Everything is contrived, from the glowing burger buns, fresh lettuce and tomatoes, to the juicy fresh meat. Video takes food advertising even further, making it come alive from its static state.
Table top advertising or food marketing is no different than any other product marketing: the illusion never matches with the reality of creating it. In reality, the food has been dressed up and augmented to look fresh and mouth watering like those lobsters in Red Lobster commercials.
Fashion advertising is similar. The model is always more enticing wearing makeup and sporting a six pack. When models make commercials, they never smile. Bad assery sells.
Not surprisingly, food porn and selfies are huge on Instagram too, the people’s marketing platform. A little bit of shoot preparation and filters make both food and faces look better than they actually are.
Today, anyone can use technology to create a Hollywood look. Everyone’s deceiving and buying lies at the same time.

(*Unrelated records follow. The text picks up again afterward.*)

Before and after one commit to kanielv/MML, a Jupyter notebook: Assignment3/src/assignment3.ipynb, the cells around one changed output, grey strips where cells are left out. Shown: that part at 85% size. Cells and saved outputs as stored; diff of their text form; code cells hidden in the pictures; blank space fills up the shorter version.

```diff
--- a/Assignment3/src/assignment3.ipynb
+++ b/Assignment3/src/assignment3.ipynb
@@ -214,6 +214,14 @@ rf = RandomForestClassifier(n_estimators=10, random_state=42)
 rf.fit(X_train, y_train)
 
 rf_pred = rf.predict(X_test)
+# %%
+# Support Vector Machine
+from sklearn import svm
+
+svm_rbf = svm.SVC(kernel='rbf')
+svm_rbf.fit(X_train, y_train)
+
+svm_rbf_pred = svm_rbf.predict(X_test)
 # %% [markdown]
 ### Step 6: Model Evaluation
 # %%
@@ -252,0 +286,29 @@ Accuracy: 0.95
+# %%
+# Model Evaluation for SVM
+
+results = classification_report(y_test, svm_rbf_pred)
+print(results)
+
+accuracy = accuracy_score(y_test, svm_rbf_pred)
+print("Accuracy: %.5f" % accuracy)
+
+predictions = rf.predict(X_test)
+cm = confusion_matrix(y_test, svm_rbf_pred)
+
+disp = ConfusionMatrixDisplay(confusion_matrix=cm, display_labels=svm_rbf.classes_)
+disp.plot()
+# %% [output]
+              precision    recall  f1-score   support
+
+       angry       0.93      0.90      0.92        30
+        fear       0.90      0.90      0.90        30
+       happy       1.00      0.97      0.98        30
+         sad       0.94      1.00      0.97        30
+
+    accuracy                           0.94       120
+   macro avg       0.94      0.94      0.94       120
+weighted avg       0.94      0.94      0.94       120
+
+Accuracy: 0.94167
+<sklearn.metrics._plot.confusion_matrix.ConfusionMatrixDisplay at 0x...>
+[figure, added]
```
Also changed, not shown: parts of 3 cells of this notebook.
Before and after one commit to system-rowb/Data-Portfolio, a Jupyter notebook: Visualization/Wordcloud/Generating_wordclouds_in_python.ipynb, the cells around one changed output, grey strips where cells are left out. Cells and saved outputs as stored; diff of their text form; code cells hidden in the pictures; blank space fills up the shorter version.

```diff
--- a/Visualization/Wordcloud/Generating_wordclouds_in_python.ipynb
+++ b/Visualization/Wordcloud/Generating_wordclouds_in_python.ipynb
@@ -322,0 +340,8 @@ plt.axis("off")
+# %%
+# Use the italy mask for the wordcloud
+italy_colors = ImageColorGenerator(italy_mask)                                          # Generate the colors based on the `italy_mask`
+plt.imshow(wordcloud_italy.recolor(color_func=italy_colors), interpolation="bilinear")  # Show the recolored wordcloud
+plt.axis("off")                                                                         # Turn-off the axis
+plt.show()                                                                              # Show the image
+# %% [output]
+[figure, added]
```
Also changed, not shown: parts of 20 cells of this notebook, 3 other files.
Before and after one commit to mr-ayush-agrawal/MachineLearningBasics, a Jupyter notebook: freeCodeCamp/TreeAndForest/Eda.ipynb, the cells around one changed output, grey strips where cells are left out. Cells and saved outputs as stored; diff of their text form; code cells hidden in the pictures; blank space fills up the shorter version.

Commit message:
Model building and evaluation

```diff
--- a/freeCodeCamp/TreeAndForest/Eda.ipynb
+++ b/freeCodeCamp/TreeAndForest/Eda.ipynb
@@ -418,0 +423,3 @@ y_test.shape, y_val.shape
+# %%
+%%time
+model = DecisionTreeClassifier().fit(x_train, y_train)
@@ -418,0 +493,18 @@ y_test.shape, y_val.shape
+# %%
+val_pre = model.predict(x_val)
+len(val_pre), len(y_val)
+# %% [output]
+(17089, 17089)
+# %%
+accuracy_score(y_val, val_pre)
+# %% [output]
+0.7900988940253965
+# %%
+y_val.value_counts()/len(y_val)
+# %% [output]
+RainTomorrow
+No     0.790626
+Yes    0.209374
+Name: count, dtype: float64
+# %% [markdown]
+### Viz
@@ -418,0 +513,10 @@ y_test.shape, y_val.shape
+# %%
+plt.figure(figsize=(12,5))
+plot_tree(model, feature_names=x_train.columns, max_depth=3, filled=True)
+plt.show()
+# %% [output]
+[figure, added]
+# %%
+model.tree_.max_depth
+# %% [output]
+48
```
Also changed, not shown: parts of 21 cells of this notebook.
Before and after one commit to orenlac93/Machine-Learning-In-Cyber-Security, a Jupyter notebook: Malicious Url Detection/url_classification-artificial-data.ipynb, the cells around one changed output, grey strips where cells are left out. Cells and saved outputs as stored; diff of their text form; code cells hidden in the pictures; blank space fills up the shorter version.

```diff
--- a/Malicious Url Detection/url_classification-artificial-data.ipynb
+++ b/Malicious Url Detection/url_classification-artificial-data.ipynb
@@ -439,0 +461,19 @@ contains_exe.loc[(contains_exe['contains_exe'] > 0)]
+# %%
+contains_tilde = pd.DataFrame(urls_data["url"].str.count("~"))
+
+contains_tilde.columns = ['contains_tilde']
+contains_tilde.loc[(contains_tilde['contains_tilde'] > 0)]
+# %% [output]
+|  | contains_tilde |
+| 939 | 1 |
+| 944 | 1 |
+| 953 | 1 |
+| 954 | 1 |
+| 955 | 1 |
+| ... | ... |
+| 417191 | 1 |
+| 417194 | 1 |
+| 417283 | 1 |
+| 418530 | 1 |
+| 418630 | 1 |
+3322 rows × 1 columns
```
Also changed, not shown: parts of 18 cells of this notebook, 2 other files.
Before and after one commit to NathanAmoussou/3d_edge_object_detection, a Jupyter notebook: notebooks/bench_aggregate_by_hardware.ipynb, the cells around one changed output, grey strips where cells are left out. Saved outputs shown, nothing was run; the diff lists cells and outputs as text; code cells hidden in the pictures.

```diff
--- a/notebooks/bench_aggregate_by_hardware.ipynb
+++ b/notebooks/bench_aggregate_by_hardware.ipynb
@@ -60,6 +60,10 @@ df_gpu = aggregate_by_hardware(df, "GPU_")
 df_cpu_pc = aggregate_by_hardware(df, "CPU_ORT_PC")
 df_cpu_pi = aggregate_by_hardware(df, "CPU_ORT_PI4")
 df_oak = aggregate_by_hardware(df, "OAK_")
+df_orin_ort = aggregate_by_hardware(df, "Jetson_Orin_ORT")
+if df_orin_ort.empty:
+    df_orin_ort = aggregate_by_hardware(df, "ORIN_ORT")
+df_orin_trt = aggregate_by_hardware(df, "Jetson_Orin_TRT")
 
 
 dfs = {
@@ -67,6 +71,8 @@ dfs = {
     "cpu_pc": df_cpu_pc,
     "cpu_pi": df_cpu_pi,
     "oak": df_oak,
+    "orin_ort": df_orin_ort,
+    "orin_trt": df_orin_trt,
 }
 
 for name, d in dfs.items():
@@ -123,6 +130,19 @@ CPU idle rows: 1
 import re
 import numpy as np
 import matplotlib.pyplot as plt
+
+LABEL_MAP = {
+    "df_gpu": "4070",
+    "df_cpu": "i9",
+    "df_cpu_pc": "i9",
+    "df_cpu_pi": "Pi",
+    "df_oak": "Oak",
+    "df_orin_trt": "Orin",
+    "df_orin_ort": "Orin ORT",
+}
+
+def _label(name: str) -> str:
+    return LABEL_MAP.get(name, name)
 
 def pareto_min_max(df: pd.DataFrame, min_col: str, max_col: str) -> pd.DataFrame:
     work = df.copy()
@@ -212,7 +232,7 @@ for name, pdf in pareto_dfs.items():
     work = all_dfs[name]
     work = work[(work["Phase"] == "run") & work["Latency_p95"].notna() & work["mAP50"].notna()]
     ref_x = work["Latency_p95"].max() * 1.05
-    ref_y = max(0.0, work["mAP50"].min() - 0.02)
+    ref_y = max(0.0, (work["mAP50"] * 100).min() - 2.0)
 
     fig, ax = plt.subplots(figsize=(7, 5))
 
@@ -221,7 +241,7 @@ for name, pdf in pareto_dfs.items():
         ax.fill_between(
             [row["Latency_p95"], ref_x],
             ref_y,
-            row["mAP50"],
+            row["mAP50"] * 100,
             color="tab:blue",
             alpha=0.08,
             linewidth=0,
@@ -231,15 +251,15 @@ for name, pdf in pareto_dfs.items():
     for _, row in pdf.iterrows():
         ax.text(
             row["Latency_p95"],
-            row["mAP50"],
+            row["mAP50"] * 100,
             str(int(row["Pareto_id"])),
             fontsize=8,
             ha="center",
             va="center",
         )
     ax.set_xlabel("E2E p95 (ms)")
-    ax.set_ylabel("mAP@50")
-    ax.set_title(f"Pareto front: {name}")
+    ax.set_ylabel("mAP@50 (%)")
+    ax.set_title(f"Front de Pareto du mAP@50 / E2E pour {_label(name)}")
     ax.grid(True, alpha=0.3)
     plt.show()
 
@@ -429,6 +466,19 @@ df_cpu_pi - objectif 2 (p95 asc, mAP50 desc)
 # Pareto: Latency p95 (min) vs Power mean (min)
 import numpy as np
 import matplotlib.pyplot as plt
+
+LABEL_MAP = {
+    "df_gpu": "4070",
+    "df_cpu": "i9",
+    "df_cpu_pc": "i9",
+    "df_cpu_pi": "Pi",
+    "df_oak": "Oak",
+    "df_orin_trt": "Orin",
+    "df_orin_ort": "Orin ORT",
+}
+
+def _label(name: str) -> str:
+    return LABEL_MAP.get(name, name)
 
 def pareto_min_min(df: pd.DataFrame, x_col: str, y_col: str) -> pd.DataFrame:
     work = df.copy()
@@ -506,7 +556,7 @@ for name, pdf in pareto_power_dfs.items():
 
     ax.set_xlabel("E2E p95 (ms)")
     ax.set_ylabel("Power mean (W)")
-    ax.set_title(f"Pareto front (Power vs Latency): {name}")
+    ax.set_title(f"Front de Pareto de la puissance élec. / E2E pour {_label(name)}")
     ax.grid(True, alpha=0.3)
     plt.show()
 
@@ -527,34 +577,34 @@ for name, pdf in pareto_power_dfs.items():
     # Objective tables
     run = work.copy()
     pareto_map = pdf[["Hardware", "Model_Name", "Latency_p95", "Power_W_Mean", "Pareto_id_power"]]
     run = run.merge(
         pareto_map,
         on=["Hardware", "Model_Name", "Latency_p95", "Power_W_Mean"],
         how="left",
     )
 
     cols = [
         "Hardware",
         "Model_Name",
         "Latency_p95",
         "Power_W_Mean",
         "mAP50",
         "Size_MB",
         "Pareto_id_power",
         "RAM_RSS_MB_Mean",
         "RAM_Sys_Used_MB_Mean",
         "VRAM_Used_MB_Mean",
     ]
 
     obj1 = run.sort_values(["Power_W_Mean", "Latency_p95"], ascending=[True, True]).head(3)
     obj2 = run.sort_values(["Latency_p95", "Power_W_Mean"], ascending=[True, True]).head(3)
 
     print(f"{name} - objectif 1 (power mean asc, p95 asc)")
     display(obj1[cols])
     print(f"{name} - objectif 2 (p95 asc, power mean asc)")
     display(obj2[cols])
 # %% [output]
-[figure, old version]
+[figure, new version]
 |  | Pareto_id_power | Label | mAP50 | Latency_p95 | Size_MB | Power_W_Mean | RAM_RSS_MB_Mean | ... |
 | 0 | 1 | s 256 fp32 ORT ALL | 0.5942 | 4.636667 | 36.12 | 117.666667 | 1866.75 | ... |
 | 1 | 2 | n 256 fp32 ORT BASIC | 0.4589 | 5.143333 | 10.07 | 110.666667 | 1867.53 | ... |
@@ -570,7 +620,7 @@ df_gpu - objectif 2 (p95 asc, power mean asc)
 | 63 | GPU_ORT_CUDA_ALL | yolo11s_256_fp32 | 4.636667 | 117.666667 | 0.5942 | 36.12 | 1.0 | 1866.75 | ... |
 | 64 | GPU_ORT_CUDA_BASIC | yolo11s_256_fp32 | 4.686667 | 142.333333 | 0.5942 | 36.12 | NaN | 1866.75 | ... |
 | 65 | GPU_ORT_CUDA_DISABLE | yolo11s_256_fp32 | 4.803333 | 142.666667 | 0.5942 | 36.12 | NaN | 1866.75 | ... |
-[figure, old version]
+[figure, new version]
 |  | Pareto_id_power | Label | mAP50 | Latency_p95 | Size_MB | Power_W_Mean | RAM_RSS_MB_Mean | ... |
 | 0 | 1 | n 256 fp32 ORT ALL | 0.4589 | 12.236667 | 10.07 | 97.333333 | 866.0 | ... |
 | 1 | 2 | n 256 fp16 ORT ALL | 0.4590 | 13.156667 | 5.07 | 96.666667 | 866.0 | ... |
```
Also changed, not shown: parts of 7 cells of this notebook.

We all desire better versions of ourselves, including what appears on our plates.
As an entrepreneur, writer, podcaster, investor, motivational speaker, and life hacker, Tim Ferriss is a jack of all trades.
Like many of us, he’s obsessed with work and optimizing work habits. But he learned the hard way. A near suicide and a breakup with his girlfriend made him change. Instead of being goal-driven, he played with ‘what ifs’ in what he calls fear-setting.
To much chagrin, he left his business in 2004 to spend a month in London. It turned out all those fears he had – his company would collapse, the IRS would come after him — never happened. The opposite unfolded. He ended up traveling the world for a year where he lived more and worked less. an experience which led him to write his best-selling book The 4-Hour Work Week(Amazon).
At the core of Tim’s life-practice is stoicism, an age-old philosophy that has guided successful leaders from George Washington to Bill Belichick.
So around 300 BC in Athens,someone named Zeno of Citium taught many lectureswalking around a painted porch, a “stoa.”That later became “stoicism.”And in the Greco-Roman world,people used stoicism as a comprehensive systemfor doing many, many things.But for our purposes, chief among them was training yourselfto separate what you can control from what you cannot control,and then doing exercises to focus exclusivelyon the former.This decreases emotional reactivity,which can be a superpower.
There are two quotes Tim always keeps the top of mind in his daily life. The first is that “We suffer more often in imagination than in reality,” wrote the Stoic philosopher Seneca the Younger.
The second comes from a modern-day Stoic Jerzy Gregorek “Easy choices, hard life.Hard choices, easy life,” which became the backbone in his survival as a political refugee and endurance as four-time world champion Olympic weightlifter.
Fear-setting is a life practice. It takes a lot of nerve to imagine our worst fears and take calculated risks, but the cost of inaction is even worse. Remember things are never as bad as they seem.
Whether you’re stuck in a labyrinth or looping around the same racetrack, admitting you’re frustrated and lost is at least a starting point. The hard part is developing a plan to do something about it.
If you want to go pro in any profession, you’re going to have to practice your beliefs and take calculated risks to gauge their rigidity. Doing the work removes the cobwebs of uncertainty.
Being lost is not an excuse to stand still unless something requires patience for results. Dance with the fear and see where it takes you.
In his blog post on breaking phone addiction, Erik Barker uses a quote from NYU marketing and psychology professor Adam Antler to explain why we keep checking our phones again and again. The process is called a “ludic loop.”
The “ludic loop” is this idea that when you’re engaged in an addictive experience, like playing slot machines, you get into this lulled state of tranquility where you just keep doing the thing over and over again. It just becomes the comfortable state for you. You don’t stop until you’re shaken out of that state by something.
So how we do we keep ourselves from going down the Facebook and Instagram rabbit hole? We employ a “stopping rule.”
It’s a rule that says at this point it’s time for me to stop. It breaks the reverie and makes you think of something else; it gets you outside of the space you’ve been in. The best thing to do is to use a declarative statement like, “I don’t watch more than two episodes of a show in a row, that’s just not who I am.”
As Barker points, you can also remove the dopamine hitting apps from your phone and replace them with something useful like the Kindle app to encourage more reading. And in the worst case scenario, you can throw your phone into the ocean, or just leave it in an inconvenient place to prevent the urge to take another futile gamble.